Rodriguez, who is running for Congress next year, also asked state agencies not to wait for legislative action to begin severing ties with Goldman Sachs.
Goldman Sachs manages $478 million in what is known as the state's “Long Duration Portfolio.” The overall portfolio totals $8.2 billion.
Not to be outdone, Gov. Rick Scott followed Wednesday by declaring that he will introduce a proposal before the state Cabinet's Aug. 16 meeting that will ask the trustees of the State Board of Administration —- comprised of himself, Attorney General Pam Bondi and Chief Financial Officer Jimmy Patronis —- to prohibit the state from doing business with any organization supporting the Maduro regime.
“Floridians stand with the people of Venezuela as they fight for their freedom, and as a state, we must not provide any support for Maduro and his thugs,” Scott, who is expected to run for U.S. Senate next year, said in a prepared statement.
The State Board of Administration, which oversees Florida's pension system, holds 687,581 shares of Goldman Sachs stock worth $318.2 million, according to Rodriguez.
Scott didn't say if his plans will result in divesting from existing contracts and agreements or simply from making future deals.
Scott spokesman John Tupps said more details on the proposal will be provided before the Cabinet meeting

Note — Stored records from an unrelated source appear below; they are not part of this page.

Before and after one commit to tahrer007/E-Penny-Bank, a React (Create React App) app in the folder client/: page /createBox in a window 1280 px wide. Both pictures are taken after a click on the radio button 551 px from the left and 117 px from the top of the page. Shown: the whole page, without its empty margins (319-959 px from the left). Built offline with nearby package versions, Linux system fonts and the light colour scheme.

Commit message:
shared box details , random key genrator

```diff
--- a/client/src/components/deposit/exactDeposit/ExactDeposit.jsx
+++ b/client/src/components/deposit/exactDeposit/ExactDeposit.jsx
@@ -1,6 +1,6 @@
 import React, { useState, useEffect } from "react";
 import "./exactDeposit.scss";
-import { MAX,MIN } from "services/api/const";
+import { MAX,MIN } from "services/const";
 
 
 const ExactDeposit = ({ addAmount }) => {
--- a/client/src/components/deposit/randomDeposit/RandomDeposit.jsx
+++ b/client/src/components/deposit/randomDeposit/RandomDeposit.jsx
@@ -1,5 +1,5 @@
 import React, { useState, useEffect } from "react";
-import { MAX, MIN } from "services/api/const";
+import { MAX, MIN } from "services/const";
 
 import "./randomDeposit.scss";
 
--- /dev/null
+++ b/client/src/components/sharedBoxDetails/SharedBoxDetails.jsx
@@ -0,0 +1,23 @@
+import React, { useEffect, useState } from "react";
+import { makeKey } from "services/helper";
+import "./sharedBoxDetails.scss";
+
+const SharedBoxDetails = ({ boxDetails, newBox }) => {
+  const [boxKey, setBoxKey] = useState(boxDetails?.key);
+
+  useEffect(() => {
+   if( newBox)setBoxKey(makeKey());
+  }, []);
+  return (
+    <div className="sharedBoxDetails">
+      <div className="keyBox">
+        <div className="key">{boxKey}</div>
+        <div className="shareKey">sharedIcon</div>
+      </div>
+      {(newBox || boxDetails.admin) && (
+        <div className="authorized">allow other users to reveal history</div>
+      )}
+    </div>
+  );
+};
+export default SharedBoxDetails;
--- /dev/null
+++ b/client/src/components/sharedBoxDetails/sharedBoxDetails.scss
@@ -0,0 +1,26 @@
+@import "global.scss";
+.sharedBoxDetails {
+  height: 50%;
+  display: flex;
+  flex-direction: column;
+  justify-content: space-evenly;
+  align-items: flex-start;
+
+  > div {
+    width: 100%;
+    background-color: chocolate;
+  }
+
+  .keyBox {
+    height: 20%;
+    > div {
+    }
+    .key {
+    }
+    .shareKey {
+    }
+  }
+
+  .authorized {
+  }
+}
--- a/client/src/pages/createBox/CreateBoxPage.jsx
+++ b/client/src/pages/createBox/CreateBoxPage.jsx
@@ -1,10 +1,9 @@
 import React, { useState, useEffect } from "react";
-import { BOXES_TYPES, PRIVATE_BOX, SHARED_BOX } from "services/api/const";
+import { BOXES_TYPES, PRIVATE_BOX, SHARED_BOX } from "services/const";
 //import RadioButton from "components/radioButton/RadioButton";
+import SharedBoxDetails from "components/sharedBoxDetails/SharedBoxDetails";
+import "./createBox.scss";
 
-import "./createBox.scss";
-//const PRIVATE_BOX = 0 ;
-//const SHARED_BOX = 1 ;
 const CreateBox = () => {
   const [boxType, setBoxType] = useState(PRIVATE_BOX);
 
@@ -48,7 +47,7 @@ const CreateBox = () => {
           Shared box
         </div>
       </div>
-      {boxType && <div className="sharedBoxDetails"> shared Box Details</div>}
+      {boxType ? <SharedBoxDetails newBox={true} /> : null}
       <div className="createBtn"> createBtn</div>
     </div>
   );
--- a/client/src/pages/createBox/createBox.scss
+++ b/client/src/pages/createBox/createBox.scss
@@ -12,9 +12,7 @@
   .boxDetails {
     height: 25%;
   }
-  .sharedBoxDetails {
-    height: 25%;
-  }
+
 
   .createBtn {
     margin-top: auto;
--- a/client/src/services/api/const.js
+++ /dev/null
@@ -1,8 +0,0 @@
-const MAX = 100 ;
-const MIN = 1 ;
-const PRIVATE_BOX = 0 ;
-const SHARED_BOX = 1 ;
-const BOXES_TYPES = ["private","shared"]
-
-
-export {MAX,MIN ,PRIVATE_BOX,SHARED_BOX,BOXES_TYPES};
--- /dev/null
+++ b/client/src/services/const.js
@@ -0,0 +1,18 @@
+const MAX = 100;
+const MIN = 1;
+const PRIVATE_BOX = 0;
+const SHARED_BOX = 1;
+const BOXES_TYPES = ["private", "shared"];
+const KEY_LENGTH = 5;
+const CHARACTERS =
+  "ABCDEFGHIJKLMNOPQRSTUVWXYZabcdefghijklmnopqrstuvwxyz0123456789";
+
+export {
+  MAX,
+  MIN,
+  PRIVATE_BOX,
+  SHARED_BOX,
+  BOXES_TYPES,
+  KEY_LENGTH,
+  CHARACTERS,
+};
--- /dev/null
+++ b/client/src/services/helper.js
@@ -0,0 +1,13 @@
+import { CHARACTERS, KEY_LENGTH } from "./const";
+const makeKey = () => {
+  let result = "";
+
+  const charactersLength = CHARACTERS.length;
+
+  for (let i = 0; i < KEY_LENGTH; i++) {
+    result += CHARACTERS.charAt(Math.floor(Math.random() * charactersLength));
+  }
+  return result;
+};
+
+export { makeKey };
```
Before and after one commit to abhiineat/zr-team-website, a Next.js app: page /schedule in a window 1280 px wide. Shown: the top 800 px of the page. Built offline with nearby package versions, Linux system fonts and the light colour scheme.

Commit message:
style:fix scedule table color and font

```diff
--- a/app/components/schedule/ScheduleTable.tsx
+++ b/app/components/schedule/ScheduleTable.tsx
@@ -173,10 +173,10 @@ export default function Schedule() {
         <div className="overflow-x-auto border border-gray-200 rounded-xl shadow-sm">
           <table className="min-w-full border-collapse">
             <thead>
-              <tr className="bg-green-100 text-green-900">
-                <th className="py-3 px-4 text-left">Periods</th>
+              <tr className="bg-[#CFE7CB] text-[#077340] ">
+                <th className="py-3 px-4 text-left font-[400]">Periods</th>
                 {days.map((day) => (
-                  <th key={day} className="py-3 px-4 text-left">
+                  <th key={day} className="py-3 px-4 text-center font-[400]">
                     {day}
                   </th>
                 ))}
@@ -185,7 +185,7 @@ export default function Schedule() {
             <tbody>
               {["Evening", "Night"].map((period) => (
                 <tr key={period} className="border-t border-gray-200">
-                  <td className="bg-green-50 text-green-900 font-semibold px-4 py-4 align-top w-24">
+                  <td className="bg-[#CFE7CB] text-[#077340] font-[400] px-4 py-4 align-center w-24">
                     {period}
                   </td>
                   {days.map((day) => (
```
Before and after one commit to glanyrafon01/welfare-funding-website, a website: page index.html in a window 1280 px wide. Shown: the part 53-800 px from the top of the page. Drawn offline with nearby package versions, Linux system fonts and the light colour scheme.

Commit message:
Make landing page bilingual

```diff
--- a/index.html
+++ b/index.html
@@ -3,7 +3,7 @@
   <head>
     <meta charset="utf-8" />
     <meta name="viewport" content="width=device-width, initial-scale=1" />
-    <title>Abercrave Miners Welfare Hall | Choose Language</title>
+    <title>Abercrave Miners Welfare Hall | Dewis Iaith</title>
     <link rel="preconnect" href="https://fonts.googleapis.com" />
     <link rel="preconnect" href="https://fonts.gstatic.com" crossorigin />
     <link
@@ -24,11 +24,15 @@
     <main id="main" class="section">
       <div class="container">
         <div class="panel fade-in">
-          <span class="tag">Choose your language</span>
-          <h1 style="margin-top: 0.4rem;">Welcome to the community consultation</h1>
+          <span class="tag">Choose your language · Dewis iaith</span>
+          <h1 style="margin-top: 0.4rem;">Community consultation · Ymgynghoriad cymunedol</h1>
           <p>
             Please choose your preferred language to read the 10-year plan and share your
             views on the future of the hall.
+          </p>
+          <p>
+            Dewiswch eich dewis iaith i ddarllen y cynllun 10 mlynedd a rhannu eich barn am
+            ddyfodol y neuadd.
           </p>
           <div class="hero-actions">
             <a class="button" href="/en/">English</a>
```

The Goldman Sachs deal has brought outrage from South Florida politicians, who have long criticized Venezuelan President Nicolas Maduro.
U.S. Sen. Marco Rubio, a Miami-Dade County Republican, echoed Venezuelan opposition leaders in tweeting last month that the Goldman Sachs deal is a financial “lifeline” for the Maduro regime.
And from the floor of the U.S. House on June 7, Congresswoman Ileana Ros-Lehtinen, another Miami-Dade Republican, pointed to dire living conditions in Venezuela and suggested that Goldman Sachs is “adding to the people's misery."